=== Problem description ===
Give back exactly the lines that run from the beginning of the entries to the line containing "-60,6 +61,7 @@", both included, and nothing else.

=== Provided entries ===

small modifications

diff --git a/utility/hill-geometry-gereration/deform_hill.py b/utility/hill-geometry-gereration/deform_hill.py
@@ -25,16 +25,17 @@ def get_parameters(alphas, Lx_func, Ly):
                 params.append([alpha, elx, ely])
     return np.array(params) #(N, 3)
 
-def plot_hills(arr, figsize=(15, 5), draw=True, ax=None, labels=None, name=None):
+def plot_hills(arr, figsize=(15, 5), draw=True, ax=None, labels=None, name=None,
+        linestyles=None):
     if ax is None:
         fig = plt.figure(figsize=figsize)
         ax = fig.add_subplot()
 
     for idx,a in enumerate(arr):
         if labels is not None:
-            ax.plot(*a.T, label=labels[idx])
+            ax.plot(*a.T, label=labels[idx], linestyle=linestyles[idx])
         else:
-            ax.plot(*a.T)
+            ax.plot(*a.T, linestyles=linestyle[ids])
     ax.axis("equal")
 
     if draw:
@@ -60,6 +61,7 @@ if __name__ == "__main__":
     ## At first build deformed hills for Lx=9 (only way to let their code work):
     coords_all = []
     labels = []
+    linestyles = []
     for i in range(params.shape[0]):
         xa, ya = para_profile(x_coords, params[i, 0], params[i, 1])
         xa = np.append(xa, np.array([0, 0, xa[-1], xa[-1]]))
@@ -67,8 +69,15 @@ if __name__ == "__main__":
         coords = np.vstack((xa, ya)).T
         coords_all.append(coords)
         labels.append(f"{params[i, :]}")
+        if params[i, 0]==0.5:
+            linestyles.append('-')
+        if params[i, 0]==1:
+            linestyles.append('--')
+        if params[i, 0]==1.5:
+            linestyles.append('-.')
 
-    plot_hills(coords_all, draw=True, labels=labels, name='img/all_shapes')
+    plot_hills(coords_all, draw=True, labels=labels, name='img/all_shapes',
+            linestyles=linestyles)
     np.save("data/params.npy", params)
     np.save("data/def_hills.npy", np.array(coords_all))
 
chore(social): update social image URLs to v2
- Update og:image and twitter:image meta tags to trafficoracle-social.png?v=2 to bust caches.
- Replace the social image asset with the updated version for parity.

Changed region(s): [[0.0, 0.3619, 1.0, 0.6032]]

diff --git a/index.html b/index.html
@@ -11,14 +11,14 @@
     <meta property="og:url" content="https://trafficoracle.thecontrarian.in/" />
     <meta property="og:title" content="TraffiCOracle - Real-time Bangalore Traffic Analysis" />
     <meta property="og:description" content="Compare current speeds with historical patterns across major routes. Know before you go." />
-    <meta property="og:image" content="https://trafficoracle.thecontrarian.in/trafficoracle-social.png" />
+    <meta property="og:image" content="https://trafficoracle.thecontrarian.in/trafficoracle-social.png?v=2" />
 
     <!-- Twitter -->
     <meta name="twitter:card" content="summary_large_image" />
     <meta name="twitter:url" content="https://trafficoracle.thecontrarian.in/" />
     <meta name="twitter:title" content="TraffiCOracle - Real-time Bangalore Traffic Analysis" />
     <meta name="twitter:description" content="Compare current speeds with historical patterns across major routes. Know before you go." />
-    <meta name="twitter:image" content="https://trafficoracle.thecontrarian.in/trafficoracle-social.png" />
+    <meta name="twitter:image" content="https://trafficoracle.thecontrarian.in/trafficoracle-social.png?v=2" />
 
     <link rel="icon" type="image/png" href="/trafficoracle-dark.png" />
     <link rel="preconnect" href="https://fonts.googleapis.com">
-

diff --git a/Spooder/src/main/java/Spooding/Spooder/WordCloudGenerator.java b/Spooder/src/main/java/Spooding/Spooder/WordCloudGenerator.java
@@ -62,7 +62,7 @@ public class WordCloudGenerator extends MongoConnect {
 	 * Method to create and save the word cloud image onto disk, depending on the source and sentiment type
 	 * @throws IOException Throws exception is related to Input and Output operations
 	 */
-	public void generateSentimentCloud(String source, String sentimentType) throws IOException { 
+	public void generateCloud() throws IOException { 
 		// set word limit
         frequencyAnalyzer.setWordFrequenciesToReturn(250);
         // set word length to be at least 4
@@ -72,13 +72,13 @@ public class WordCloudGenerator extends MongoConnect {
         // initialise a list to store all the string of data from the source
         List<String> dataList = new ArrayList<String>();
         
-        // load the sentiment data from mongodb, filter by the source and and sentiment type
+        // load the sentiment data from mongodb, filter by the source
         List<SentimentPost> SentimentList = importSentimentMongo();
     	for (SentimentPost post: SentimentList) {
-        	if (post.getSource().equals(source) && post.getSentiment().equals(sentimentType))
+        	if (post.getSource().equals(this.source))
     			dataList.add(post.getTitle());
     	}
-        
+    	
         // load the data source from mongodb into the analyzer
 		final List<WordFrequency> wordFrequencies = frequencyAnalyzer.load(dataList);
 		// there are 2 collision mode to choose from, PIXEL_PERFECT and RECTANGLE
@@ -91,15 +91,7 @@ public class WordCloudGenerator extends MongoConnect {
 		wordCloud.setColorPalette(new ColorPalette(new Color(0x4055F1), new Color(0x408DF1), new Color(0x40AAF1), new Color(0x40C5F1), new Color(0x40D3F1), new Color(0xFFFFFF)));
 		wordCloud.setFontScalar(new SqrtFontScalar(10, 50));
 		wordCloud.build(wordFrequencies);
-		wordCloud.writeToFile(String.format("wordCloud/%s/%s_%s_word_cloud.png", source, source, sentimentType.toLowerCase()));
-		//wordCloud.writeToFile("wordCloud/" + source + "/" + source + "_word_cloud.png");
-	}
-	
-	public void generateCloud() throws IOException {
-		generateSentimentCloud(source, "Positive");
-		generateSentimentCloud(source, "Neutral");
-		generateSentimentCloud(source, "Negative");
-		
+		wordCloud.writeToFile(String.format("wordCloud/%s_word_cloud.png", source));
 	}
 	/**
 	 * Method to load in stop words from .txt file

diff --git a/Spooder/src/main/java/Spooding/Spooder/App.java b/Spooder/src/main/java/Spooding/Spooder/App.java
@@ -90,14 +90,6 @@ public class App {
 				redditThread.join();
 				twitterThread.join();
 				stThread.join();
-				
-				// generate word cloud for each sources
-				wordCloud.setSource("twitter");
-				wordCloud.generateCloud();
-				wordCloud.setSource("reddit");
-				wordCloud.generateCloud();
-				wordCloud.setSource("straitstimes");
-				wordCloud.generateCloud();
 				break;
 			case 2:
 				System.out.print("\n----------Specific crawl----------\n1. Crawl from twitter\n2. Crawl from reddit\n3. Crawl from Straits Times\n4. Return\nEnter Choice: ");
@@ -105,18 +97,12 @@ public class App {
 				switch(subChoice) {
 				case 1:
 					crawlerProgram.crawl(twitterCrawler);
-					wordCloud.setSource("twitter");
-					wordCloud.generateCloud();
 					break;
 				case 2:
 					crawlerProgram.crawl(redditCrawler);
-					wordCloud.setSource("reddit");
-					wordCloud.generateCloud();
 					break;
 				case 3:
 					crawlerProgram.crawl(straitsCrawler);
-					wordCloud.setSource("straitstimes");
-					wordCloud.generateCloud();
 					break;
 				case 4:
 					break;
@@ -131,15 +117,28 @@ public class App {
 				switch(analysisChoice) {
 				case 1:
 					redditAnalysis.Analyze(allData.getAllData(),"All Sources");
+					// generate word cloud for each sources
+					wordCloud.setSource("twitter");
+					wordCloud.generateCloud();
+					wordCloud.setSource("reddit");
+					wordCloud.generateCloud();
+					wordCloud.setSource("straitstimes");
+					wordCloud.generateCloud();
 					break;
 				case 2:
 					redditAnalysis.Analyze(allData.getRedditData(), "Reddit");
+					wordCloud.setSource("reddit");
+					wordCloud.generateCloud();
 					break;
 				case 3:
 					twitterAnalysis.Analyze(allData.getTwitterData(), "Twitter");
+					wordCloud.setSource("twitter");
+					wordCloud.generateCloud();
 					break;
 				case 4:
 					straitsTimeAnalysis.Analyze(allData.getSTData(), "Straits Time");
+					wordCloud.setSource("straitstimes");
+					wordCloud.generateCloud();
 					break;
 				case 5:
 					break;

=== Solution for this problem ===
small modifications

diff --git a/utility/hill-geometry-gereration/deform_hill.py b/utility/hill-geometry-gereration/deform_hill.py
@@ -25,16 +25,17 @@ def get_parameters(alphas, Lx_func, Ly):
                 params.append([alpha, elx, ely])
     return np.array(params) #(N, 3)
 
-def plot_hills(arr, figsize=(15, 5), draw=True, ax=None, labels=None, name=None):
+def plot_hills(arr, figsize=(15, 5), draw=True, ax=None, labels=None, name=None,
+        linestyles=None):
     if ax is None:
         fig = plt.figure(figsize=figsize)
         ax = fig.add_subplot()
 
     for idx,a in enumerate(arr):
         if labels is not None:
-            ax.plot(*a.T, label=labels[idx])
+            ax.plot(*a.T, label=labels[idx], linestyle=linestyles[idx])
         else:
-            ax.plot(*a.T)
+            ax.plot(*a.T, linestyles=linestyle[ids])
     ax.axis("equal")
 
     if draw:
@@ -60,6 +61,7 @@ if __name__ == "__main__":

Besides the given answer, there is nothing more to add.